Return exactly the lines of the entries, from the one with "alt order feed" to the last.

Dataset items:
----
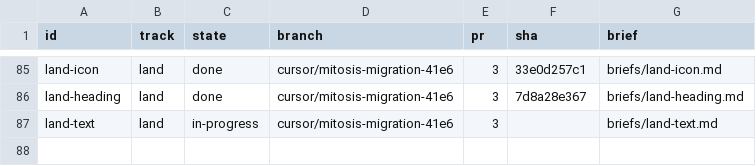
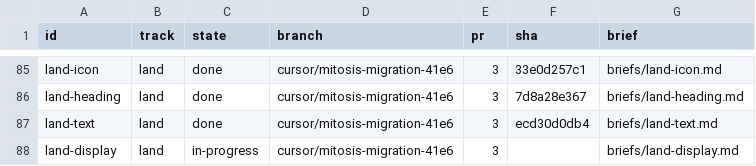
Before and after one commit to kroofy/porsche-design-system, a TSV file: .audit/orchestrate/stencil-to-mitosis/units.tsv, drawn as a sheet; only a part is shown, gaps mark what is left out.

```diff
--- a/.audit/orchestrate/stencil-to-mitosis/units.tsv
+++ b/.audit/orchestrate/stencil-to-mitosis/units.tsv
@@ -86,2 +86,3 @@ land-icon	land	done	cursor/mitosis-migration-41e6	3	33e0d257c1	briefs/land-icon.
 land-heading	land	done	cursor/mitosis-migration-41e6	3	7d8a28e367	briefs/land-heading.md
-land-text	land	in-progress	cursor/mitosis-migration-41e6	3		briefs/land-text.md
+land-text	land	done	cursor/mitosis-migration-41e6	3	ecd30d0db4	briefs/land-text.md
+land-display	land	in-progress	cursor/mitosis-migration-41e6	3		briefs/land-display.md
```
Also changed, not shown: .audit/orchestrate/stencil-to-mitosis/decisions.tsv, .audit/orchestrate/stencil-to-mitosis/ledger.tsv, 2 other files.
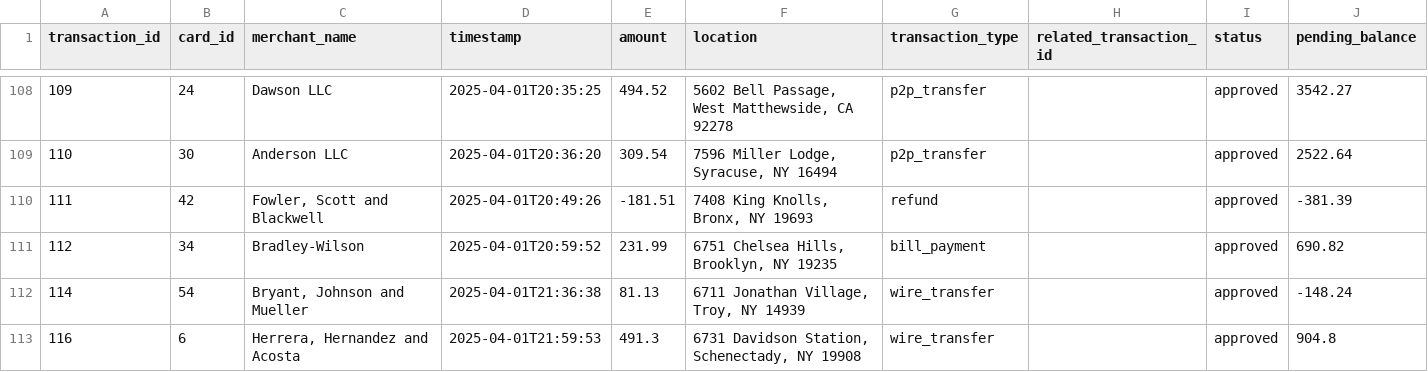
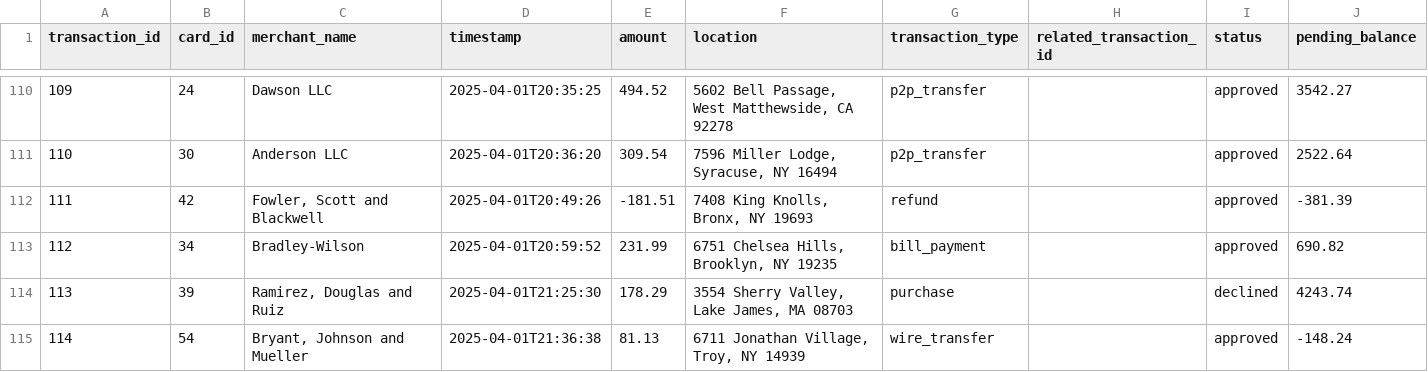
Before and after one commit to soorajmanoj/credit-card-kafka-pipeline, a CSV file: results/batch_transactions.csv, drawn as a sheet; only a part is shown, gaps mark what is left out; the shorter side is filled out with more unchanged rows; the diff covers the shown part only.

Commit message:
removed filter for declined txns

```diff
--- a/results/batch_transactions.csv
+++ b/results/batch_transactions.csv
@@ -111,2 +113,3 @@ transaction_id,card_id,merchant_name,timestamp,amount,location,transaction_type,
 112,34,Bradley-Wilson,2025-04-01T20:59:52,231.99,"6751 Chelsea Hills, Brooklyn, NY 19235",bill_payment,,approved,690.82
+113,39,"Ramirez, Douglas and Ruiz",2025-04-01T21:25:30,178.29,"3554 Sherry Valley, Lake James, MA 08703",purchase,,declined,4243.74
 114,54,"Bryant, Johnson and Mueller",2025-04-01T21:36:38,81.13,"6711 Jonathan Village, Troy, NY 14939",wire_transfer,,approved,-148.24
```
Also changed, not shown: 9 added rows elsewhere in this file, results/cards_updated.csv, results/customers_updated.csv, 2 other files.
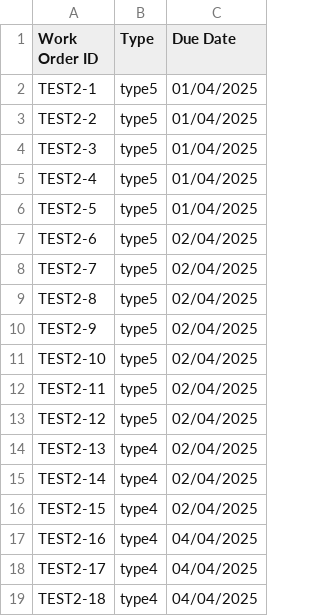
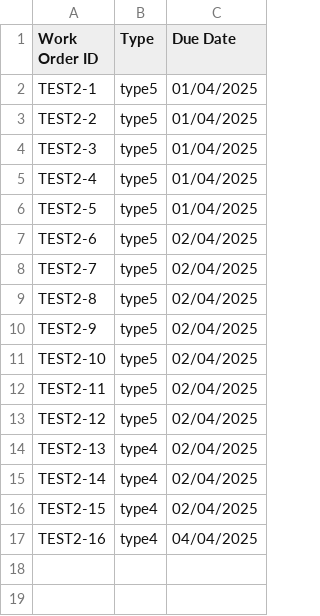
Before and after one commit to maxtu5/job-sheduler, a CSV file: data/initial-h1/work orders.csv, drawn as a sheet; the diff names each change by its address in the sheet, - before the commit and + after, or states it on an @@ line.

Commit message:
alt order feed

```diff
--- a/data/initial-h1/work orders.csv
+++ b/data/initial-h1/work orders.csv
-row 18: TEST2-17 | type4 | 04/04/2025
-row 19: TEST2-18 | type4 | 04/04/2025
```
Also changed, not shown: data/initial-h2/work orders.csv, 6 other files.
----
## Result for this task:
alt order feed

```diff
--- a/data/initial-h1/work orders.csv
+++ b/data/initial-h1/work orders.csv
-row 18: TEST2-17 | type4 | 04/04/2025
-row 19: TEST2-18 | type4 | 04/04/2025
```
Also changed, not shown: data/initial-h2/work orders.csv, 6 other files.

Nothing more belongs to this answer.